Before-and-after change data:

# # # # #

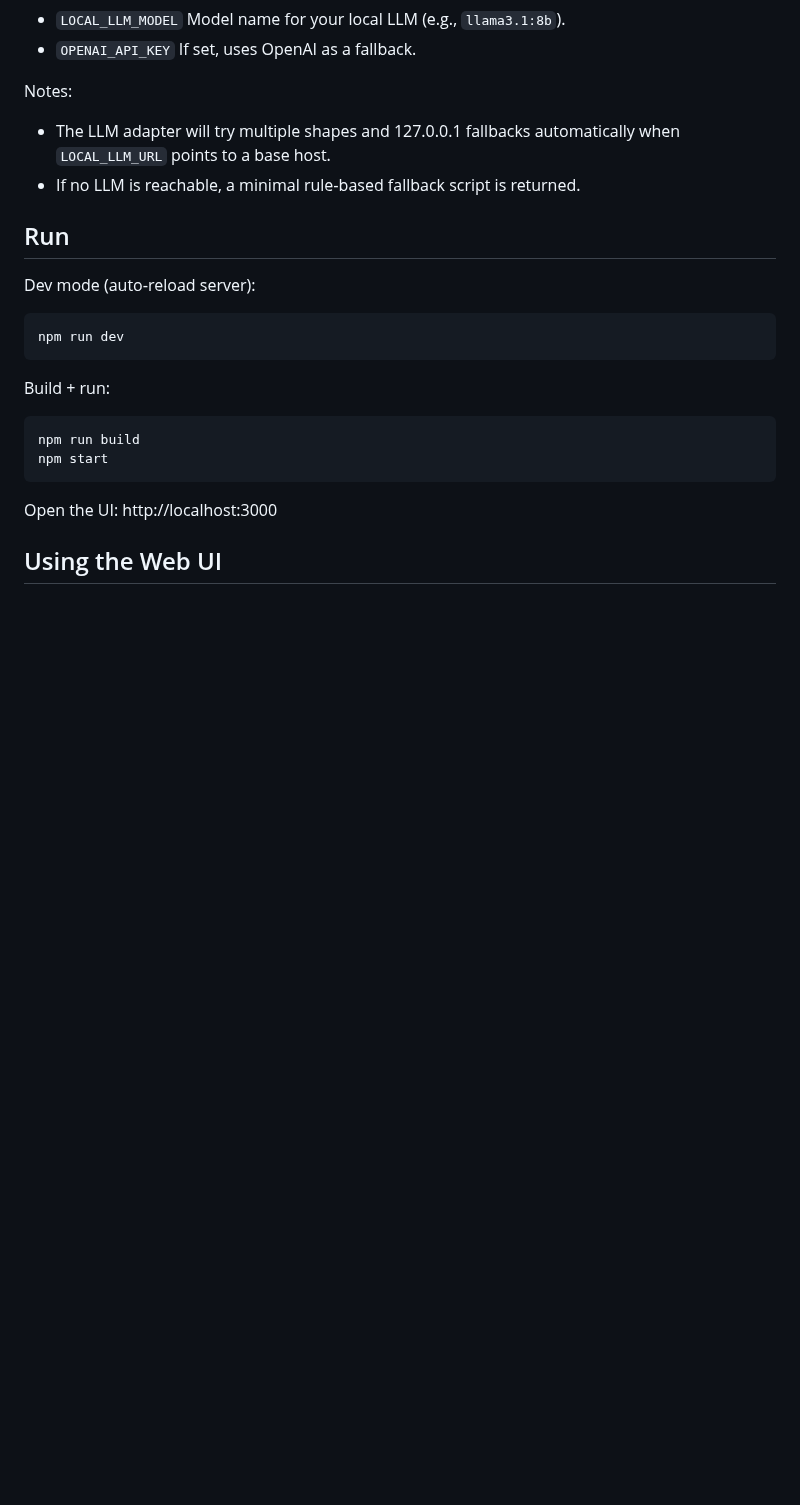
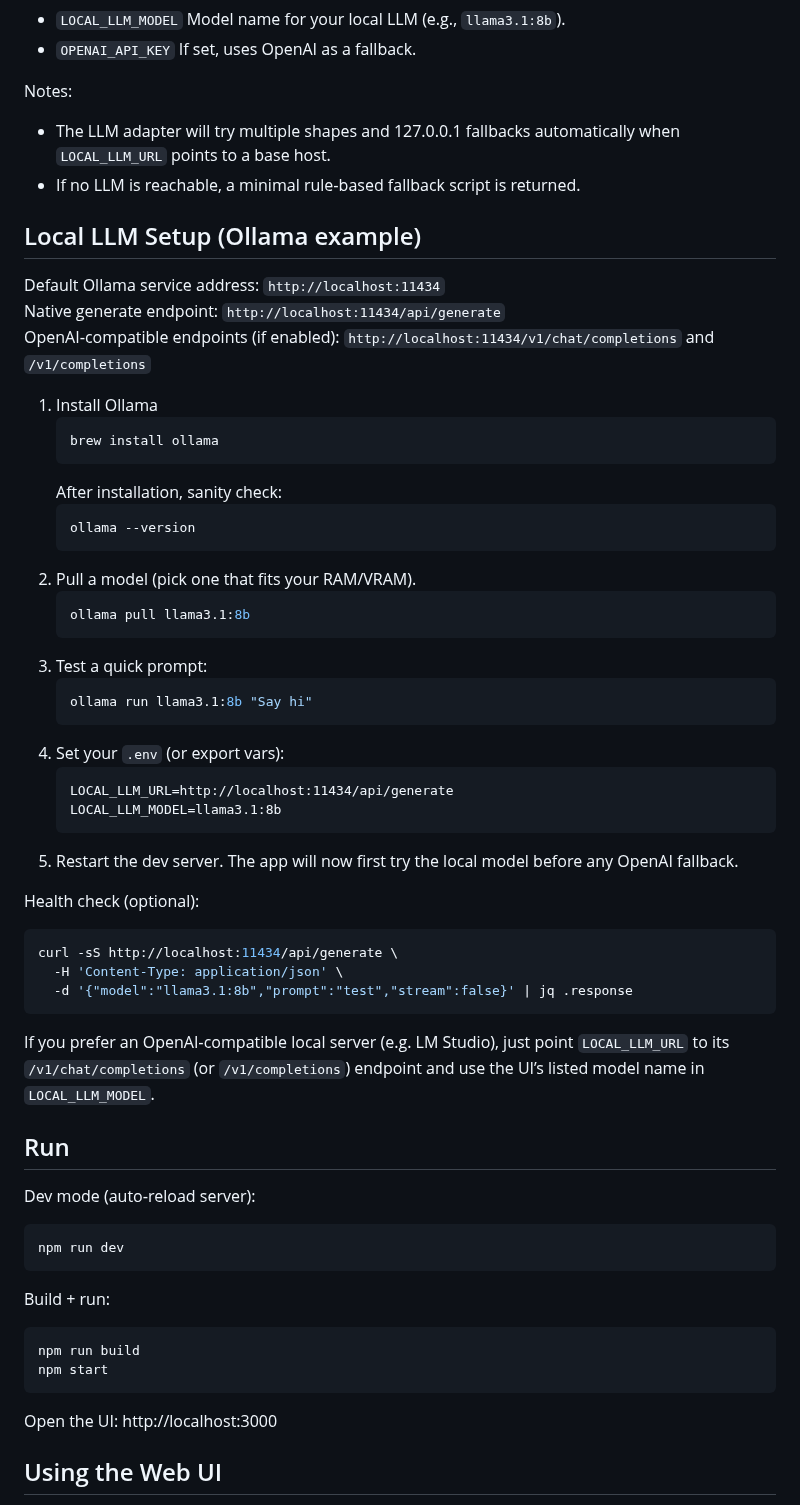
Before and after one commit to jingtechy/ai-playwright-automation, a Markdown page: README.md, the part around the change. Drawn GitHub-style; blank space fills up the shorter version.

Commit message:
Add local Ollama setup to README.md

````diff
--- a/README.md
+++ b/README.md
@@ -73,6 +73,44 @@ Notes:
 - The LLM adapter will try multiple shapes and 127.0.0.1 fallbacks automatically when `LOCAL_LLM_URL` points to a base host.
 - If no LLM is reachable, a minimal rule‑based fallback script is returned.
 
+## Local LLM Setup (Ollama example)
+
+Default Ollama service address: `http://localhost:11434`
+Native generate endpoint: `http://localhost:11434/api/generate`
+OpenAI‑compatible endpoints (if enabled): `http://localhost:11434/v1/chat/completions` and `/v1/completions`
+
+1. Install Ollama
+	```sh
+	brew install ollama
+	```
+    After installation, sanity check:
+    ```sh
+	ollama --version
+	```
+2. Pull a model (pick one that fits your RAM/VRAM).
+	```sh
+	ollama pull llama3.1:8b
+	```
+3. Test a quick prompt:
+	```sh
+	ollama run llama3.1:8b "Say hi"
+	```
+4. Set your `.env` (or export vars):
+	```
+	LOCAL_LLM_URL=http://localhost:11434/api/generate
+	LOCAL_LLM_MODEL=llama3.1:8b
+	```
+5. Restart the dev server. The app will now first try the local model before any OpenAI fallback.
+
+Health check (optional):
+```sh
+curl -sS http://localhost:11434/api/generate \
+  -H 'Content-Type: application/json' \
+  -d '{"model":"llama3.1:8b","prompt":"test","stream":false}' | jq .response
+```
+
+If you prefer an OpenAI‑compatible local server (e.g. LM Studio), just point `LOCAL_LLM_URL` to its `/v1/chat/completions` (or `/v1/completions`) endpoint and use the UI’s listed model name in `LOCAL_LLM_MODEL`.
+
 ## Run
 
 Dev mode (auto‑reload server):
````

# # # # #

### YOUR GOAL
Answer with nothing but the count of lines in the entries that hold the word "check".

### RESPONSE TO THIS EXERCISE
2